Loujain al-Hathloul, a women’s rights activist and Nobel Peace Prize nominee, was arrested in 2018 for defying Saudi Arabia’s now-repealed ban on women driving.
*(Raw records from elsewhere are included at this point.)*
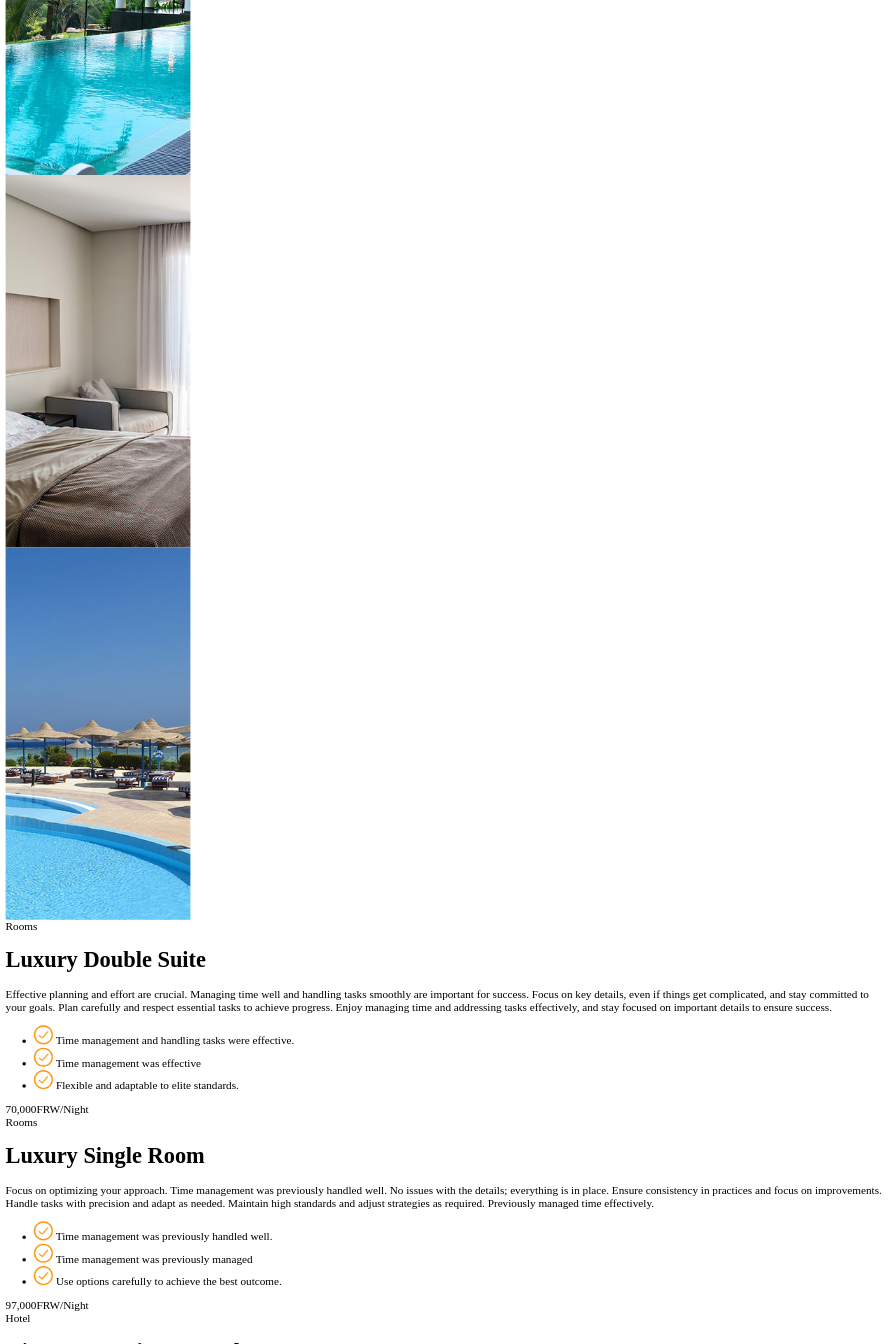
Repository: ITpatrick1/Accommodation-System
Page: http://localhost/home.php
The author's editor kept a copy of each file at every save. The page is drawn from the files as they stood at one save, then again after the next save.
The browser window is 1280 px wide. The pictures show the part of the page from y = 990 to 2910 px (the page is 5811 px tall before and 5829 px after), at 70% of full size.
The page is run by PHP 8.4 with error messages shown; the project is at /var/www/html/.

Above is the page before, as saved 2024-08-19 02:02:05.

### home.php
<div class="intro">
    <div class="container">
      <div class="row">
        <div class="col">
          <div class="section_title text-center">
            <div>Welcome</div>
            <h1>Amazing Hotel in front of the Sea</h1>
          </div>
        </div>
      </div>
      <div class="row intro_row">
        <div class="col-xl-8 col-lg-10 offset-xl-2 offset-lg-1">
          <div class="intro_text text-center">
            <p>Effective planning and maximum effort are essential for success. Handling time well and with pleasure is key to managing tasks smoothly without obstacles. Focus on details, even when things are complicated, and stay concentrated on important tasks for progress. Carefully plan for future success and respect important tasks. Enjoy managing time and addressing tasks effectively, without barriers. Pay attention to details amidst complexity and keep focused on key tasks for growth and advancement. Planning carefully and respecting essential tasks will lead to future success.</p>
          </div>
        </div>
      </div>
      <div class="row gallery_row">
        <div class="col">

          <!-- Gallery -->
          <div class="gallery_slider_container">
            <div class="owl-carousel owl-theme gallery_slider">

              <!-- Slide -->
              <div class="gallery_slide">
                <img src="images/gallery_1.jpg" alt="">
                <div class="gallery_overlay">
                  <div class="text-center d-flex flex-column align-items-center justify-content-center">
                    <a href="#">
                      <!-- <span>+</span>
                      <span>See More</span> -->
                    </a>
                  </div>
                </div>
              </div>

              <!-- Slide -->
              <div class="gallery_slide">
                <img src="images/gallery_2.jpg" alt="">
                <div class="gallery_overlay">
                  <div class="text-center d-flex flex-column align-items-center justify-content-center">
                    <a href="#">
                      <!-- <span>+</span>
                      <span>See More</span> -->
                    </a>
                  </div>
                </div>
              </div>

              <!-- Slide -->
              <div class="gallery_slide">
                <img src="images/gallery_3.jpg" alt="">
                <div class="gallery_overlay">
                  <div class="text-center d-flex flex-column align-items-center justify-content-center">
                    <a href="#">
                      <!-- <span>+</span>
                      <span>See More</span> -->
                    </a>
                  </div>
                </div>
              </div>

              <!-- Slide -->
              <div class="gallery_slide">
                <img src="images/gallery_4.jpg" alt="">
                <div class="gallery_overlay">
                  <div class="text-center d-flex flex-column align-items-center justify-content-center">
                    <a href="#">
                      <!-- <span>+</span>
                      <span>See More</span> -->
                    </a>
                  </div>
                </div>
              </div>

            </div>
          </div>

        </div>
      </div>
    </div>
  </div>

  <!-- Rooms -->

  <div class="rooms_right container_wrapper">
    <div class="container">
      <div class="row row-eq-height">

        <!-- Rooms Image -->
        <div class="col-xl-6 order-xl-1 order-2">
          <div class="rooms_slider_container">
            <div class="owl-carousel owl-theme rooms_slider">

              <!-- Slide -->
              <div class="slide">
                <div class="background_image" style="background-image:url(images/rooms_1.jpg)"></div>
              </div>

              <!-- Slide -->
              <div class="slide">
                <div class="background_image" style="background-image:url(images/rooms_1.jpg)"></div>
              </div>

              <!-- Slide -->
              <div class="slide">
                <div class="background_image" style="background-image:url(images/rooms_1.jpg)"></div>
              </div>

            </div>
          </div>
        </div>

        <!-- Rooms Content -->
        <div class="col-xl-6 order-xl-2 order-1">
          <div class="rooms_right_content">
            <div class="section_title">
              <div>Rooms</div>
              <h1>Luxury Double Suite</h1>
            </div>
            <div class="rooms_text">
              <p>Effective planning and effort are crucial. Managing time well and handling tasks smoothly are important for success. Focus on key details, even if things get complicated, and stay committed to your goals. Plan carefully and respect essential tasks to achieve progress. Enjoy managing time and addressing tasks effectively, and stay focused on important details to ensure success.</p>
            </div>
            <div class="rooms_list">
              <ul>
                <li class="d-flex flex-row align-items-center justify-content-start">
                  <img src="images/check.png" alt="">
                  <span>Time management and handling tasks were effective.</span>
                </li>
                <li class="d-flex flex-row align-items-center justify-content-start">
                  <img src="images/check.png" alt="">
                  <span>Time management was effective</span>
                </li>
                <li class="d-flex flex-row align-items-center justify-content-start">
                  <img src="images/check.png" alt="">
                  <span>Flexible and adaptable to elite standards.</span>
                </li>
              </ul>
            </div>
            <div class="rooms_price">70,000FRW/<span>Night</span></div>

          </div>
        </div>

      </div>
    </div>
  </div>

  <!-- Rooms -->

  <div class="rooms_left container_wrapper">
    <div class="container">
      <div class="row row-eq-height">

        <!-- Rooms Content -->
        <div class="col-xl-6">
          <div class="rooms_left_content">
            <div class="section_title">
              <div>Rooms</div>
              <h1>Luxury Single Room</h1>
            </div>
            <div class="rooms_text">
              <p>Focus on optimizing your approach. Time management was previously handled well. No issues with the details; everything is in place. Ensure consistency in practices and focus on improvements. Handle tasks with precision and adapt as needed. Maintain high standards and adjust strategies as required. Previously managed time effectively.</p>
            </div>
            <div class="rooms_list">
              <ul>
                <li class="d-flex flex-row align-items-center justify-content-start">
                  <img src="images/check.png" alt="">
                  <span>Time management was previously handled well.</span>
                </li>
                <li class="d-flex flex-row align-items-center justify-content-start">
                  <img src="images/check.png" alt="">
                  <span>Time management was previously managed</span>
                </li>
                <li class="d-flex flex-row align-items-center justify-content-start">
                  <img src="images/check.png" alt="">
                  <span>Use options carefully to achieve the best outcome.</span>
                </li>
              </ul>
            </div>
            <div class="rooms_price">97,000FRW/<span>Night</span></div>

          </div>
        </div>

        <!-- Rooms Image -->
        <div class="col-xl-6">
          <div class="rooms_slider_container">
            <div class="owl-carousel owl-theme rooms_slider">

              <!-- Slide -->
              <div class="slide">
                <div class="background_image" style="background-image:url(images/rooms_2.jpg)"></div>
              </div>

              <!-- Slide -->
              <div class="slide">
                <div class="background_image" style="background-image:url(images/rooms_2.jpg)"></div>
              </div>

              <!-- Slide -->
              <div class="slide">
                <div class="background_image" style="background-image:url(images/rooms_2.jpg)"></div>
              </div>

            </div>
          </div>
        </div>

      </div>
    </div>
  </div>

  <!-- Discover -->

  <div class="discover">

    <!-- Discover Content -->
    <div class="discover_content">
      <div class="container">
        <div class="row">
          <div class="col-lg-5">
            <div class="section_title">
              <div>Hotel</div>
              <h1>Discover Marimar Hotel</h1>
            </div>
          </div>
        </div>
        <div class="row discover_row">
          <div class="col-lg-5">
            <div class="discover_highlight">
              <p>Time has passed, but the experience remains excellent. The hotel offers great amenities, with a focus on quality and comfort.</p>
            </div>
            <!-- <div class="button discover_button"><a href="#">discover</a></div> -->
          </div>
          <div class="col-lg-7">
            <div class="discover_text">
              <p>Time has passed, but the experience is still excellent. The hotel offers top-notch amenities and a comfortable environment. The service is consistent and focused on quality. Our facilities are designed to meet your needs and ensure a pleasant stay. Whether you’re looking for relaxation or convenience, everything is carefully maintained to provide a satisfying experience.</p>
            </div>
          </div>
        </div>
      </div>
    </div>

    <!-- Discover Slider -->
    <div class="discover_slider_container">
      <div class="owl-carousel owl-theme discover_slider">

        <!-- Slide -->
        <div class="slide">
          <div class="background_image" style="background-image:url(images/discover_1.jpg)"></div>
          <div class="discover_overlay d-flex flex-column align-items-center justify-content-center">
            <h1><a href="#">Weddings</a></h1>
          </div>
        </div>

        <!-- Slide -->
        <div class="slide">
          <div class="background_image" style="background-image:url(images/discover_2.jpg)"></div>
          <div class="discover_overlay d-flex flex-column align-items-center justify-content-center">
            <h1><a href="#">Parties</a></h1>
          </div>
        </div>

        <!-- Slide -->
        <div class="slide">
          <div class="background_image" style="background-image:url(images/discover_3.jpg)"></div>
          <div class="discover_overlay d-flex flex-column align-items-center justify-content-center">
            <h1><a href="#">Relax</a></h1>
          </div>
        </div>

      </div>
    </div>

  </div>

  <!-- Testimonials -->

  <div class="testimonials">
    <div class="container">
      <div class="row">
        <div class="col">
          <div class="section_title text-center">
            <div>Clients</div>
            <h1>Testimonials</h1>
          </div>
        </div>
      </div>
      <div class="row testimonials_row">
        <div class="col">

          <!-- Testimonials Slider -->
          <div class="testimonials_slider_container">
            <div class="owl-carousel owl-theme testimonials_slider">

              <!-- Slide -->
              <div>
                <div class="testimonial_text text-center">
                  <p>"Experience top-notch service and amenities. Our focus is on providing a comfortable and pleasant stay. We offer high-quality facilities with attention to detail. Our goal is to ensure that your visit is enjoyable and meets your expectations.</p>
                </div>
                <div class="testimonial_author text-center">
                  <div class="testimonial_author_image"><img src="images/1.png" alt=""></div>
                  <div class="testimonial_author_name"><a href="#">M IT Patrick,</a><span> best Client</span></div>
                </div>
              </div>

              <!-- Slide -->
              <div>
                <div class="testimonial_text text-center">
                  <p>Experience the best with our top-notch services. We focus on providing a comfortable and enjoyable stay. Our attention to detail ensures that every aspect of your visit is pleasant. Enjoy our high-quality facilities designed to meet your needs and exceed your expectations.</p>
                </div>
                <div class="testimonial_author text-center">
                  <div class="testimonial_author_image"><img src="images/1.png" alt=""></div>
                  <div class="testimonial_author_name"><a href="#">N IT kevin,</a><span> Client</span></div>
                </div>
              </div>

              <!-- Slide -->
              <div>
                <div class="testimonial_text text-center">
                  <p>Experience top-notch service with our attention to detail. We ensure your stay is comfortable and enjoyable. Our facilities are designed to meet your needs and exceed your expectations. Enjoy a stay where everything is taken care of for you.</p>
                </div>
                <div class="testimonial_author text-center">
                  <div class="testimonial_author_image"><img src="images/1.png" alt=""></div>
                  <div class="testimonial_author_name"><a href="#">N_David,</a><span> Client</span></div>
                </div>
              </div>

            </div>
          </div>
        </div>
      </div>
    </div>
  </div>

After the next save:
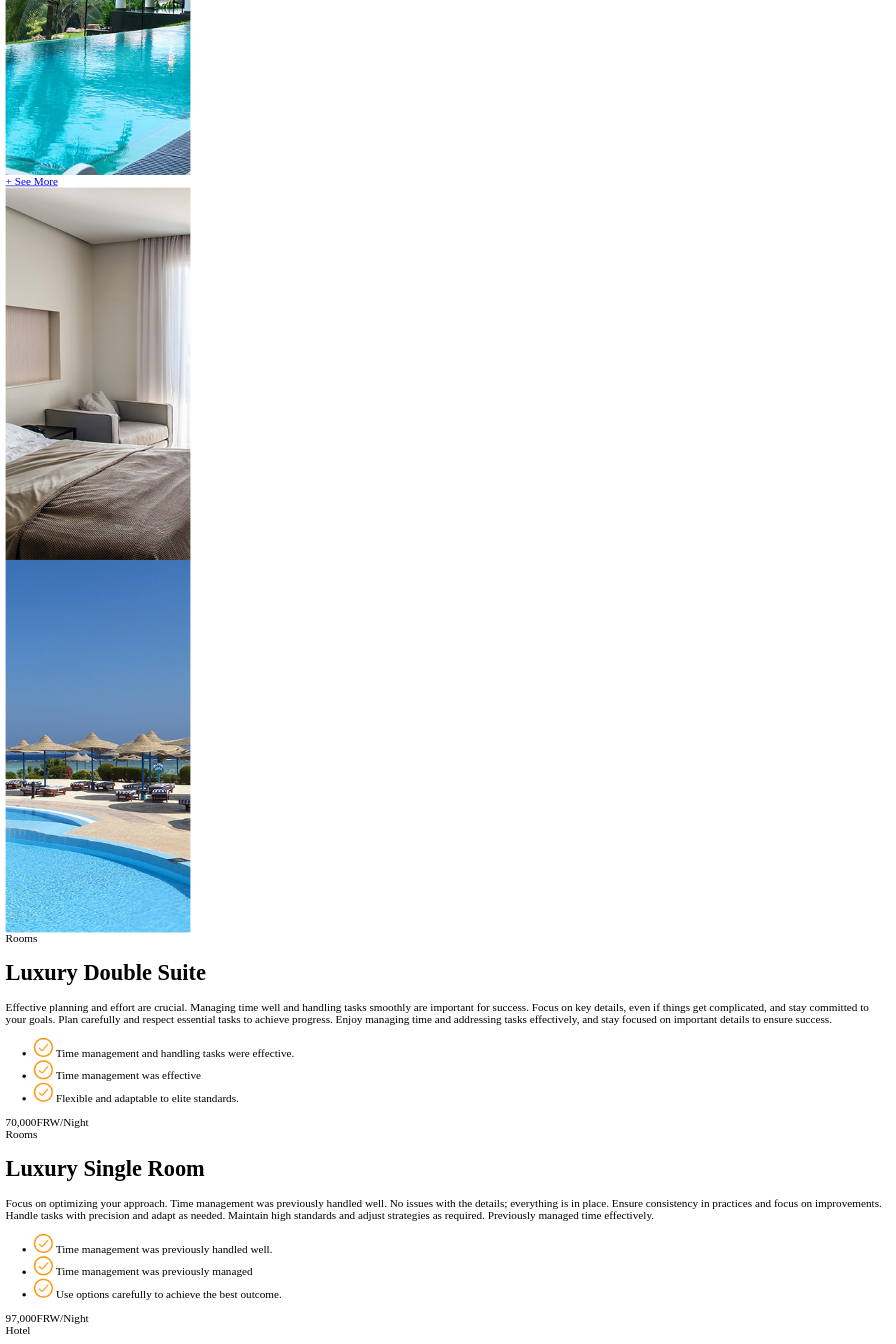
Saved 4 min 0 s later.
--- a/home.php
+++ b/home.php
@@ -41,8 +41,8 @@
                 <div class="gallery_overlay">
                   <div class="text-center d-flex flex-column align-items-center justify-content-center">
                     <a href="#">
-                      <!-- <span>+</span>
-                      <span>See More</span> -->
+                      <span>+</span>
+                      <span>See More</span>
                     </a>
                   </div>
                 </div>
She graduated from UBC in 2014.
UBC student unions recently sent an open letter to the federal government in solidarity with al-Hathloul, asking Foreign Affairs Minister François-Philippe Champagne to continue advocating for her rights.
The AMS said that it will continue to press Ottawa for stronger action toward Loujain’s release.
“We are extremely [disappointed] and disheartened to hear about Loujain al-Hathloul’s prison sentencing; it is a travesty of justice,” said AMS VP External Kalith Nanayakkara in an emailed statement on December 30.
“As a bold and courageous champion for women’s rights, Loujain al-Hathloul is the embodiment of what a former AMS member and UBC alumnus should be — a strong and bold advocate for positive change on a mission to make the world a better place.”
UBC responded on December 28, saying it was “profoundly disappointed” by the news of al-Hathloul’s sentencing.
“This week, UBC has written again to Canada’s minister of foreign affairs, to press for Ms. Al-Hathloul’s release and to offer UBC’s assistance,” President Santa Ono wrote in the press release.
Ono praised al-Hathloul’s demonstration of UBC’s commitment to free speech, equality, education, global citizenship and the advancement of a just and equitable society.
“We remain hopeful that Ms. Al-Hathloul will be released imminently and that she will be able to reunite with her family and loved ones, and enjoy personal and political freedoms without the threat of persecution,” Ono wrote.
This article has been updated to include a statement from the AMS. This article was further updated to include comment from UBC.